### PROVIDED ENTRIES

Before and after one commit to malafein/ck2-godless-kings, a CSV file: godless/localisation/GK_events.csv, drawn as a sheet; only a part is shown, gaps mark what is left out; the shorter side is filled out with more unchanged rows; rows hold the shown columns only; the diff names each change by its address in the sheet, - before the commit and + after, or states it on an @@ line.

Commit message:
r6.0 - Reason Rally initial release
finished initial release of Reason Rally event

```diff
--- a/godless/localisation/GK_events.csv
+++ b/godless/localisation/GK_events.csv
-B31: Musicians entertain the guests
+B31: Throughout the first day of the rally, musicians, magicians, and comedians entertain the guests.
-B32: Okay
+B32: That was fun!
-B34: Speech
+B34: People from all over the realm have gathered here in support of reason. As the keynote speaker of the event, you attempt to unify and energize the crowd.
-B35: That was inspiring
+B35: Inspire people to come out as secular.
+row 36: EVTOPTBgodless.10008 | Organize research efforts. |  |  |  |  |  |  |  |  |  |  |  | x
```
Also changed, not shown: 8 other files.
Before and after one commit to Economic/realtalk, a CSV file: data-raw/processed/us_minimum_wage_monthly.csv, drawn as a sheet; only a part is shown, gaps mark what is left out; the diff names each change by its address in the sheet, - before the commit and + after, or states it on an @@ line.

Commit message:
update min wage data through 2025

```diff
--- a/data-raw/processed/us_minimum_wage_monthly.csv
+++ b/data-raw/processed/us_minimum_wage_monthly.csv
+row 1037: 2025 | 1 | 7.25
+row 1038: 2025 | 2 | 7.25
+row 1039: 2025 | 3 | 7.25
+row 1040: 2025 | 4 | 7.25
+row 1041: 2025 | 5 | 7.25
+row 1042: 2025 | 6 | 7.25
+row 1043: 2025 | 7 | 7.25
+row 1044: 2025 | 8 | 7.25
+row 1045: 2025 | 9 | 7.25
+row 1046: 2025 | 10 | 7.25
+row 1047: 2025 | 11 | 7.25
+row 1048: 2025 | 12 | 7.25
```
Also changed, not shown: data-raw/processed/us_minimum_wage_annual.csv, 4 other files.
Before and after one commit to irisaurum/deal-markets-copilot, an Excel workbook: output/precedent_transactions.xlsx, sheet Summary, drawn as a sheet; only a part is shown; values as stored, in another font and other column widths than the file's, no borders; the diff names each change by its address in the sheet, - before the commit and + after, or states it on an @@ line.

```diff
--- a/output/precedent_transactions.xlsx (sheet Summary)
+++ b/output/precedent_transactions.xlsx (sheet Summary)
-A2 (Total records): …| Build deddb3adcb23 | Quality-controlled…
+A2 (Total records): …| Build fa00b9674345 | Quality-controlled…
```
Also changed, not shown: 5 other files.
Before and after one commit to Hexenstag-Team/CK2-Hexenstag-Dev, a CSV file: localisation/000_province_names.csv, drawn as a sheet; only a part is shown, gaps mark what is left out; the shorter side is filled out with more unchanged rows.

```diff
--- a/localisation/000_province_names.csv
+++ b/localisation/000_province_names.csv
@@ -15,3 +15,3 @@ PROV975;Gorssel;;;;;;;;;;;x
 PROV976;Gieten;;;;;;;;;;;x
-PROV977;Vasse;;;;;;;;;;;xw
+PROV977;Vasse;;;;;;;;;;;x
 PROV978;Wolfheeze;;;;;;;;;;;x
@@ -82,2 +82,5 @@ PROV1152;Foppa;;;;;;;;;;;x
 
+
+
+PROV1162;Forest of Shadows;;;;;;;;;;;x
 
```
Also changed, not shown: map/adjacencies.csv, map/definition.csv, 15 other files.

### DIRECTIONS
Whenever the word "files" shows up in a line, that line counts. Say how many lines of the data count, giving the number alone.

### WRITTEN ANSWER
4